Five Unusual Hernias
Frederick Ilgenfritz, MD
Bitterroot General & Vascular Surgery
If someone tells you they had to have a hernia repair, you would ordinarily
think of just a few common types they might have had. Most often, you
would think of the typical inguinal hernia (in the groin area); or perhaps
the umbilical (belly button) hernia. Another common type is an incisional
hernia at the site of a previous operation. There are, however 15 or twenty
different types of hernias, some of which are quite rare and a bit interesting.
To understand a Spigelian hernia you first need a little anatomy lesson.
The front wall of the abdomen is composed of several layers of muscle.
At the point where the mid-abdominal rectus muscles (think: six pack abs)
transition to the flat muscles of the flank there is an area of fibrous
tissue that was described by Dr. Adriaan Van der Spieghel in the 1700's.
This transition zone is called the semilunar line and extends up and down
at the edge of the rectus muscles. In this fibrous tissue and just below
the belly button a weak place can develop and through the weak place some
of the abdomen's contents can protrude outward. This can be fatty
tissue, or even a portion of bowel. This is called a spigelian hernia.
Spigelian hernias account for about 1-2 % of all hernias and are slightly
more common in women. They can be difficult to diagnose, but are easily
repaired once found.
The Richter's hernia is a bit different from the others in this group
in that it can happen at multiple locations. In this hernia, the issue
is that it involves only a portion of the bowel wall. This means that
the bowel is not obstructed and only a knuckle of the wall is stuck in
the hernia. The problem is that this portion that is stuck may become
strangulated and die. This can then result in perforation of the bowel
at that site and contamination of the abdomen. Since laparoscopic surgery
has become quite frequent, the incidence of Richter's hernias has

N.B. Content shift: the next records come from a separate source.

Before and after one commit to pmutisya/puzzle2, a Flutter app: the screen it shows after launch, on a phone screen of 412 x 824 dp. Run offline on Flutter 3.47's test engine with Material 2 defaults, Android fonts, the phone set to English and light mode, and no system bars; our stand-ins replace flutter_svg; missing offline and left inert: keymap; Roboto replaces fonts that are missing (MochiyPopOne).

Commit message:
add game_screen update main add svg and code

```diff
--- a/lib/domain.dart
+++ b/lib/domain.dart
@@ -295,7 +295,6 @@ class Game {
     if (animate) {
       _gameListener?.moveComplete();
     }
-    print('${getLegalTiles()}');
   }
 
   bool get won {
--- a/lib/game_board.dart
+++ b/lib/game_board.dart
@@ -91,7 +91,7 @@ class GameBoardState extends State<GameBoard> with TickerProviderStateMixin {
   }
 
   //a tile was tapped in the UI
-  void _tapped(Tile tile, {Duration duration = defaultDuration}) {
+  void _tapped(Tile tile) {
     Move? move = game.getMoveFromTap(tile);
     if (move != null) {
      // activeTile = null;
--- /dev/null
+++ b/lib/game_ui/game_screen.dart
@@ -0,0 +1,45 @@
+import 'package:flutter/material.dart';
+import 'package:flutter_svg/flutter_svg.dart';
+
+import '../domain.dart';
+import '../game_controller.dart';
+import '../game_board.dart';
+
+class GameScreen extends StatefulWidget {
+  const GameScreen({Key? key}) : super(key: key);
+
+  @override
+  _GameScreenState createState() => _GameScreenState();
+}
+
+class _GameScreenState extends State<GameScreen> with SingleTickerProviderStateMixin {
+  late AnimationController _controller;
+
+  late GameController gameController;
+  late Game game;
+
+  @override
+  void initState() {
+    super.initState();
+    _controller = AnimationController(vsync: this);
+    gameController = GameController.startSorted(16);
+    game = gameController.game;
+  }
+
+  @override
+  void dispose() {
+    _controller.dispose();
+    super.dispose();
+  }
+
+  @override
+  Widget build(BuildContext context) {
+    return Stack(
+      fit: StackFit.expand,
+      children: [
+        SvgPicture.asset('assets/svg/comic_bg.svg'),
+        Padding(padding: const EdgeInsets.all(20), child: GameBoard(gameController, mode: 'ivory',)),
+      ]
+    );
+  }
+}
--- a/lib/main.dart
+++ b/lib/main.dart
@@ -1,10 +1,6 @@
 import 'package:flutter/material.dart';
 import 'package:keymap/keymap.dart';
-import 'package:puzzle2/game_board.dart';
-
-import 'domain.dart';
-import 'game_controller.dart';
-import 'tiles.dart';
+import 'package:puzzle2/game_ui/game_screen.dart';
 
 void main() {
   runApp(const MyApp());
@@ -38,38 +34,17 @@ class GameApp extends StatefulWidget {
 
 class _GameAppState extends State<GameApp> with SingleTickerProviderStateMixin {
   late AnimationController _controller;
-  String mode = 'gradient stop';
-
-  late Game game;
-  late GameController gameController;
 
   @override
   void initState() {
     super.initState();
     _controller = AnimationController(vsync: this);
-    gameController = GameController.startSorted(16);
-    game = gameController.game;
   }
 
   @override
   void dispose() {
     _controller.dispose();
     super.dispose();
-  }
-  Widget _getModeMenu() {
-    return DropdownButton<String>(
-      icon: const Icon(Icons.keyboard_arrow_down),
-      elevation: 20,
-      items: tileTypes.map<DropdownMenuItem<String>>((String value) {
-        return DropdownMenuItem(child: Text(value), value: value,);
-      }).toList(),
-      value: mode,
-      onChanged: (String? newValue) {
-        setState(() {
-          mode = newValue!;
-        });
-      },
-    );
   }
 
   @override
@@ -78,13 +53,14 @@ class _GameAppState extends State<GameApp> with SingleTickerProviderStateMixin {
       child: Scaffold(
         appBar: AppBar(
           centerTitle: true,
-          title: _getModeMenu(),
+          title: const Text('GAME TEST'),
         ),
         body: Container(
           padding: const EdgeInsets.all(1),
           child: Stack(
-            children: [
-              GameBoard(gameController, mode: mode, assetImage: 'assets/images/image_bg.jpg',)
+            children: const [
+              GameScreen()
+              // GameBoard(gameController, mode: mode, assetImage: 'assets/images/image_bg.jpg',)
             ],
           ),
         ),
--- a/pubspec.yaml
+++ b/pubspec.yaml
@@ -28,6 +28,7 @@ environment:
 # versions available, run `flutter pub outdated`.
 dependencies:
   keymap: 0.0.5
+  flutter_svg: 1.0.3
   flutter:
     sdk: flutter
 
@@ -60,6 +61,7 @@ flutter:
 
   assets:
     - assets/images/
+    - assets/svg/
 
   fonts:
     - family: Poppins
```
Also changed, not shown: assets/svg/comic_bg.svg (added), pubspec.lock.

increased at the site of placement of the laparoscopic trochars. When
removed, these trochars can leave a small defect in the abdominal wall

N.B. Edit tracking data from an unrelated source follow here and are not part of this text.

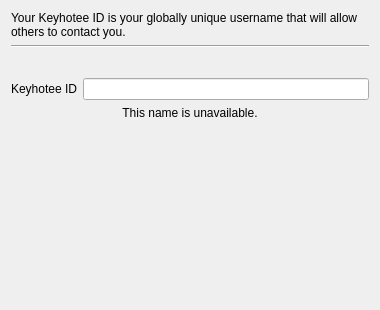
This is profile_wizard/ProfileNymPage.ui in InvictusInnovations/keyhotee as Qt 5 draws it before an edit. The edited form follows.
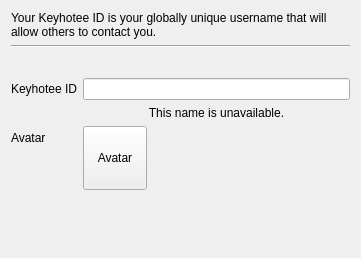
This is the edited form.

Commit message: Keyhotee client starts up and displays a main window

The edit to the form file:
```diff
--- a/profile_wizard/ProfileNymPage.ui
+++ b/profile_wizard/ProfileNymPage.ui
@@ -6,8 +6,8 @@
    <rect>
     <x>0</x>
     <y>0</y>
-    <width>380</width>
-    <height>310</height>
+    <width>361</width>
+    <height>258</height>
    </rect>
   </property>
   <property name="windowTitle">
@@ -48,7 +48,10 @@
     </spacer>
    </item>
    <item>
-    <layout class="QGridLayout" name="gridLayout">
+    <layout class="QFormLayout" name="formLayout">
+     <property name="fieldGrowthPolicy">
+      <enum>QFormLayout::ExpandingFieldsGrow</enum>
+     </property>
      <item row="0" column="0">
       <widget class="QLabel" name="keyhotee_id_label">
        <property name="text">
@@ -59,8 +62,14 @@
      <item row="0" column="1">
       <widget class="QLineEdit" name="keyhotee_id"/>
      </item>
-     <item row="1" column="0" colspan="2">
+     <item row="1" column="1">
       <widget class="QLabel" name="id_warning">
+       <property name="sizePolicy">
+        <sizepolicy hsizetype="Expanding" vsizetype="Preferred">
+         <horstretch>0</horstretch>
+         <verstretch>0</verstretch>
+        </sizepolicy>
+       </property>
        <property name="text">
         <string>This name is unavailable.</string>
        </property>
@@ -72,6 +81,38 @@
        </property>
       </widget>
      </item>
+     <item row="2" column="1">
+      <widget class="QToolButton" name="avatar_button">
+       <property name="minimumSize">
+        <size>
+         <width>64</width>
+         <height>64</height>
+        </size>
+       </property>
+       <property name="text">
+        <string>Avatar</string>
+       </property>
+       <property name="iconSize">
+        <size>
+         <width>64</width>
+         <height>64</height>
+        </size>
+       </property>
+       <property name="autoRaise">
+        <bool>false</bool>
+       </property>
+       <property name="arrowType">
+        <enum>Qt::NoArrow</enum>
+       </property>
+      </widget>
+     </item>
+     <item row="2" column="0">
+      <widget class="QLabel" name="keyhotee_id_label_2">
+       <property name="text">
+        <string>Avatar</string>
+       </property>
+      </widget>
+     </item>
     </layout>
    </item>
    <item>
```
The commit also changes 6 other files.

for the bowel to become stuck in. Richter's hernias can occur at any
small defect in the abdominal wall. The defining feature is that only
a portion of the bowel wall is involved. The Richter's hernia is relatively

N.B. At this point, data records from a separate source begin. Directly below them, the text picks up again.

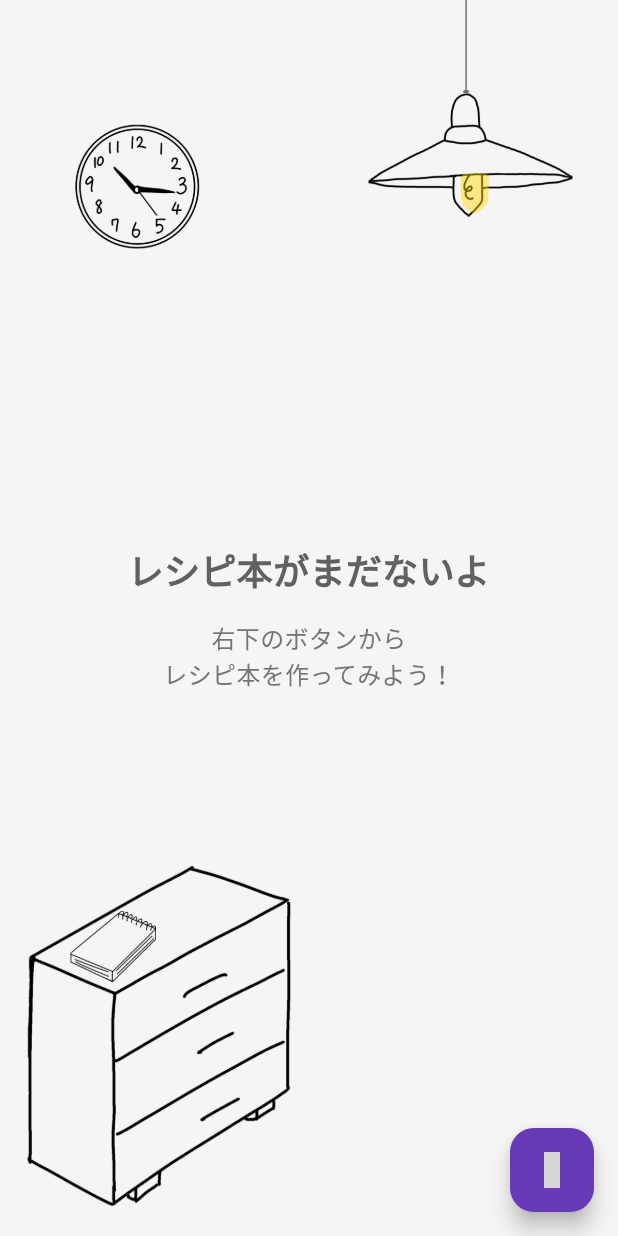
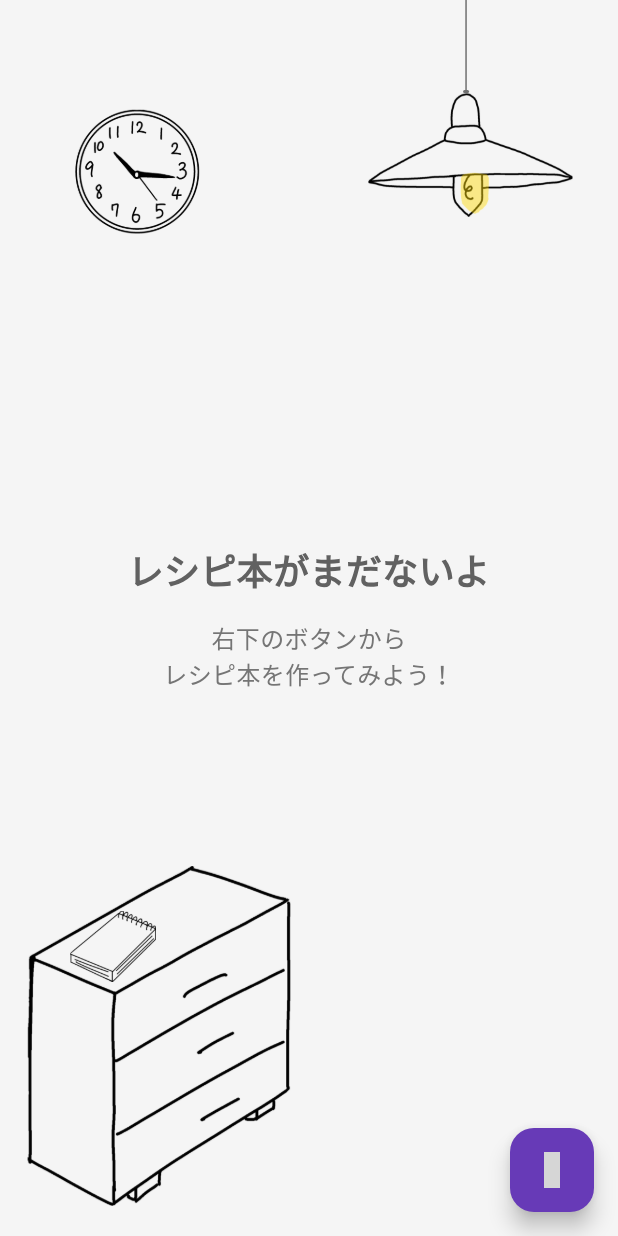
Before and after one commit to rai03k/tegaki-recipe, a Flutter app: the screen it shows after launch, on a phone screen of 412 x 824 dp. Run offline on Flutter 3.47's test engine with Material 3 defaults, Android fonts, the phone set to English and light mode, and no system bars; our stand-ins replace drift, drift_flutter, flutter_riverpod, freezed_annotation, go_router, hugeicons and 5 more; accounts and stored records are empty; generated files the repository leaves out were written again; Roboto replaces fonts that are missing (ArmedLemon); grey boxes are pictures that could not be loaded.

Commit message:
時計の位置をランプ本体の高さに合わせて調整
- 時計のtop位置をMediaQuery.of(context).padding.top + 60に変更
- ランプの吊り下げ棒の長さ（ステータスバー + 60px）と同じ高さに配置
- ランプ本体と時計が同じ高さレベルに表示されるように改善

```diff
--- a/lib/views/home_screen.dart
+++ b/lib/views/home_screen.dart
@@ -81,8 +81,12 @@ class _HomeScreenState extends ConsumerState<HomeScreen> {
               () => _onThemeToggle(themeNotifier),
             ),
           ),
-          // 時計UI
-          Positioned(top: 70, left: 40, child: _buildClockWidget(isDarkMode)),
+          // 時計UI（ランプ本体の高さに合わせる）
+          Positioned(
+            top: MediaQuery.of(context).padding.top + 60, // ステータスバー + 吊り下げ棒の長さ
+            left: 40,
+            child: _buildClockWidget(isDarkMode)
+          ),
 
           // 左下の家具エリア（メモ帳と棚）
           Positioned(
```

rare but must always be kept in mind when a patient has severe localized
abdominal pain and no clear explanation.
Amyand's Hernia and DeGarengeot's Hernia
This hernia is named after the English surgeon who performed the first
successful appendectomy in 1735. In an Amyand's hernia, the appendix
is found inflamed in an inguinal hernia. This is usually treated with
an appendectomy and hernia repair at the same setting. DeGarengeot's
Hernia is similar, in that, the appendix is found in a hernia. Rene Jacques
Croissant de Garengeot was an 18th century Parisian surgeon. He was the
first to describe the appendix in a femoral hernia. In both of these hernias
the need for operation is clear but the diagnosis at the start of surgery
is usually incarcerated hernia and it is only during surgery that the
appendix involvement is discovered.
Hernia of Littre
The hernia of Littre is the presence of a Meckle diverticulum in a hernia.
The common sites are inguinal (50%), umbilical(30%) and femoral(20%).
A Meckle diverticulum (first described by Alexis de Littre in 1700) is
a congenital abnormality of the last two feet of the small bowel. It is
an outpouching of the small bowel in that area with all layers of the
bowel wall, and a hollow center just like the bowel. It can contain abnormal
lining cells such as stomach or pancreas cells. It is usually about 2
inches long. In the case of a hernia of Littre it can work its way into
a hernia, become stuck, and cause symptoms. As with the Amyands and DeGarengeot's
hernias, it is usually diagnosed at surgery rather than suspected ahead
of time. The treatment is to remove the diverticulum and then close the hernia.
Ultimately these unusual hernias are interesting because of the unusual
combinations of anatomy they represent and the history behind their names.
They represent a small but intriguing part of the surgeons practice. They
end up being treated much the same as their more common cousins, but do
provide a stir of special interest when they occur.